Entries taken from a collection
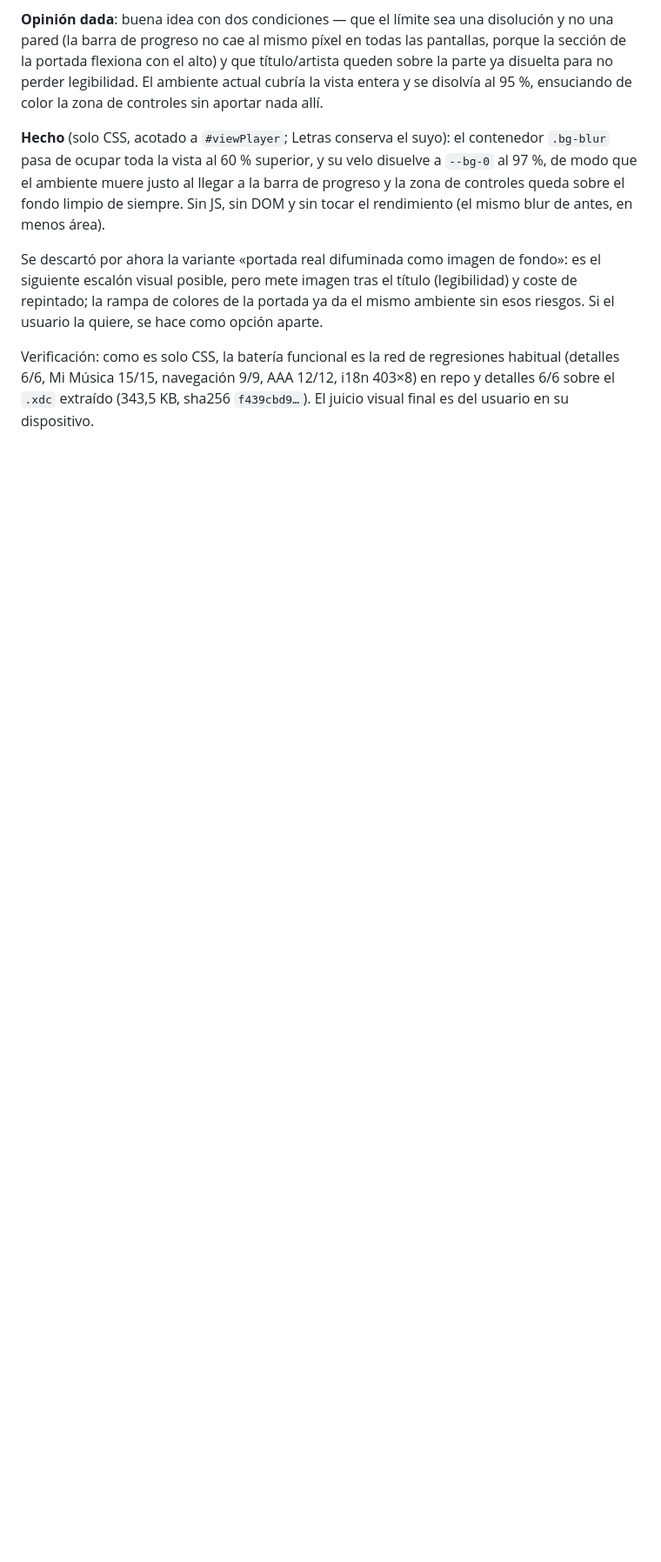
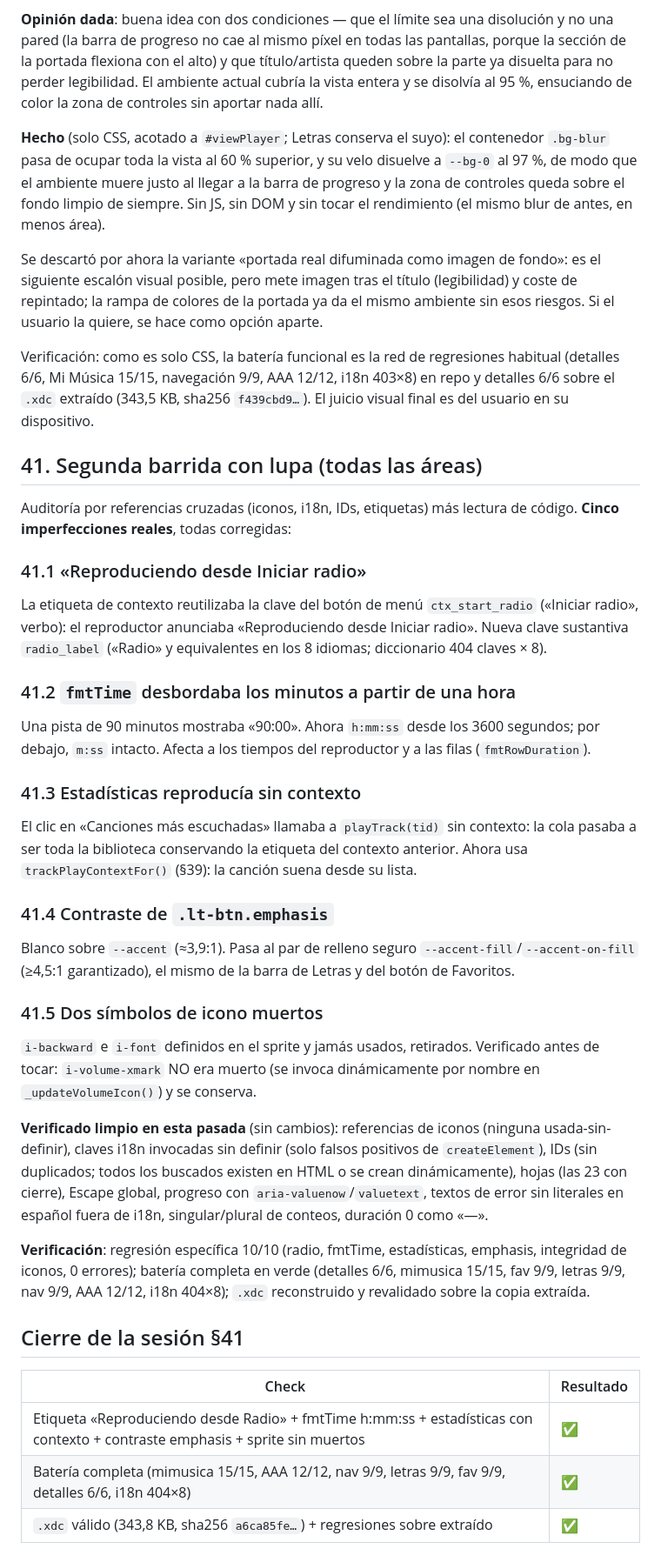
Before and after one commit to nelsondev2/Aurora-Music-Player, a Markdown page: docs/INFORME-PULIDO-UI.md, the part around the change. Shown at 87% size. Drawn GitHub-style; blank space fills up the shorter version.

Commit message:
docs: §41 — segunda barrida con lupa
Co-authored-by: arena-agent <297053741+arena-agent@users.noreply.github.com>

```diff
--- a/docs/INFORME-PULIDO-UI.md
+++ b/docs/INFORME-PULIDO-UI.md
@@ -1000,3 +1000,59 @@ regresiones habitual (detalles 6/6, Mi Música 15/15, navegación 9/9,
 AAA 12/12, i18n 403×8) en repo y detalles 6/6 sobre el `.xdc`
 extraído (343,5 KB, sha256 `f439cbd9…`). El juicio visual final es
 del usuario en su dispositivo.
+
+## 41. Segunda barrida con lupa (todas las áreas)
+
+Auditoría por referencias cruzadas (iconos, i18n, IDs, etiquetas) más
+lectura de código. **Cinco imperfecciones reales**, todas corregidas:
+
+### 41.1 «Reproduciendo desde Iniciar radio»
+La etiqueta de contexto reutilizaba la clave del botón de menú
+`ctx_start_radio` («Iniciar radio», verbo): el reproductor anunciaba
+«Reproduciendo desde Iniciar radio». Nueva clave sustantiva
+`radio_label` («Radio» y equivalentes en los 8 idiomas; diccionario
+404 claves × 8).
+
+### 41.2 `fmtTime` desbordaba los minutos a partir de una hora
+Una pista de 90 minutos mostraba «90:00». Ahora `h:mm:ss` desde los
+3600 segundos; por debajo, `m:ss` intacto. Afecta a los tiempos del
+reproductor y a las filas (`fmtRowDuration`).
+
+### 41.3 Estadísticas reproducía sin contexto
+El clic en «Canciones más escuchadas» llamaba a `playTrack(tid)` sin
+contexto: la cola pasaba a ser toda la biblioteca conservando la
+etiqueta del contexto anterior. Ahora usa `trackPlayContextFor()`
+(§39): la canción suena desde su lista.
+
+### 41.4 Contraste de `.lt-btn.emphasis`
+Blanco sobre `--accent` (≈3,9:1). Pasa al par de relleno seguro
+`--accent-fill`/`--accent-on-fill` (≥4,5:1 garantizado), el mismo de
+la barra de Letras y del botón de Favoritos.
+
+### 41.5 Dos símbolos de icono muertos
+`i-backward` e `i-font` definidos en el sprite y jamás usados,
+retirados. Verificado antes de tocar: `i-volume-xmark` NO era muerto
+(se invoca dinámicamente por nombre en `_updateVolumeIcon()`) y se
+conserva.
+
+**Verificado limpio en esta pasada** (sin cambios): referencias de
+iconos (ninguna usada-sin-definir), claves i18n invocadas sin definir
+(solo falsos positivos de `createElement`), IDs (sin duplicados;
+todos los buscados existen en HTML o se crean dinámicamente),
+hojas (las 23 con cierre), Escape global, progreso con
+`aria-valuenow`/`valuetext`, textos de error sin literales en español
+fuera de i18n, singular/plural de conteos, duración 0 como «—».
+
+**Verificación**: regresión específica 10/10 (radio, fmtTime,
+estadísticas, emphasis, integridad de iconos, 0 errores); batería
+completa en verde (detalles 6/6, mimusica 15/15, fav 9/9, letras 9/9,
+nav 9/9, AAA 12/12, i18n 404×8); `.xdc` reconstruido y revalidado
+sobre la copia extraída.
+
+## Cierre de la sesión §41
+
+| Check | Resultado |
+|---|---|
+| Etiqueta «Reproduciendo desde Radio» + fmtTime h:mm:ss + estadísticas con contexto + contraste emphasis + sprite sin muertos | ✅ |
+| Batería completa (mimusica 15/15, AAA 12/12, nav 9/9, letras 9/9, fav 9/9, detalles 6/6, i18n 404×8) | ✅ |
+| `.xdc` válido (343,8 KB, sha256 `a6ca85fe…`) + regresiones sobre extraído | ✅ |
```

**What you should do:** Repeat each record as given. No picture belongs in the copy.

**Solution for this problem:**
Before and after one commit to nelsondev2/Aurora-Music-Player, a Markdown page: docs/INFORME-PULIDO-UI.md, the part around the change. Shown at 87% size. Drawn GitHub-style; blank space fills up the shorter version.

Commit message:
docs: §41 — segunda barrida con lupa
Co-authored-by: arena-agent <297053741+arena-agent@users.noreply.github.com>

```diff
--- a/docs/INFORME-PULIDO-UI.md
+++ b/docs/INFORME-PULIDO-UI.md
@@ -1000,3 +1000,59 @@ regresiones habitual (detalles 6/6, Mi Música 15/15, navegación 9/9,
 AAA 12/12, i18n 403×8) en repo y detalles 6/6 sobre el `.xdc`
 extraído (343,5 KB, sha256 `f439cbd9…`). El juicio visual final es
 del usuario en su dispositivo.
+
+## 41. Segunda barrida con lupa (todas las áreas)
+
+Auditoría por referencias cruzadas (iconos, i18n, IDs, etiquetas) más
+lectura de código. **Cinco imperfecciones reales**, todas corregidas:
+
+### 41.1 «Reproduciendo desde Iniciar radio»
+La etiqueta de contexto reutilizaba la clave del botón de menú
+`ctx_start_radio` («Iniciar radio», verbo): el reproductor anunciaba
+«Reproduciendo desde Iniciar radio». Nueva clave sustantiva
+`radio_label` («Radio» y equivalentes en los 8 idiomas; diccionario
+404 claves × 8).
+
+### 41.2 `fmtTime` desbordaba los minutos a partir de una hora
+Una pista de 90 minutos mostraba «90:00». Ahora `h:mm:ss` desde los
+3600 segundos; por debajo, `m:ss` intacto. Afecta a los tiempos del
+reproductor y a las filas (`fmtRowDuration`).
+
+### 41.3 Estadísticas reproducía sin contexto
+El clic en «Canciones más escuchadas» llamaba a `playTrack(tid)` sin
+contexto: la cola pasaba a ser toda la biblioteca conservando la
+etiqueta del contexto anterior. Ahora usa `trackPlayContextFor()`
+(§39): la canción suena desde su lista.
+
+### 41.4 Contraste de `.lt-btn.emphasis`
+Blanco sobre `--accent` (≈3,9:1). Pasa al par de relleno seguro
+`--accent-fill`/`--accent-on-fill` (≥4,5:1 garantizado), el mismo de
+la barra de Letras y del botón de Favoritos.
+
+### 41.5 Dos símbolos de icono muertos
+`i-backward` e `i-font` definidos en el sprite y jamás usados,
+retirados. Verificado antes de tocar: `i-volume-xmark` NO era muerto
+(se invoca dinámicamente por nombre en `_updateVolumeIcon()`) y se
+conserva.
+
+**Verificado limpio en esta pasada** (sin cambios): referencias de
+iconos (ninguna usada-sin-definir), claves i18n invocadas sin definir
+(solo falsos positivos de `createElement`), IDs (sin duplicados;
+todos los buscados existen en HTML o se crean dinámicamente),
+hojas (las 23 con cierre), Escape global, progreso con
+`aria-valuenow`/`valuetext`, textos de error sin literales en español
+fuera de i18n, singular/plural de conteos, duración 0 como «—».
+
+**Verificación**: regresión específica 10/10 (radio, fmtTime,
+estadísticas, emphasis, integridad de iconos, 0 errores); batería
+completa en verde (detalles 6/6, mimusica 15/15, fav 9/9, letras 9/9,
+nav 9/9, AAA 12/12, i18n 404×8); `.xdc` reconstruido y revalidado
+sobre la copia extraída.
+
+## Cierre de la sesión §41
+
+| Check | Resultado |
+|---|---|
+| Etiqueta «Reproduciendo desde Radio» + fmtTime h:mm:ss + estadísticas con contexto + contraste emphasis + sprite sin muertos | ✅ |
+| Batería completa (mimusica 15/15, AAA 12/12, nav 9/9, letras 9/9, fav 9/9, detalles 6/6, i18n 404×8) | ✅ |
+| `.xdc` válido (343,8 KB, sha256 `a6ca85fe…`) + regresiones sobre extraído | ✅ |
```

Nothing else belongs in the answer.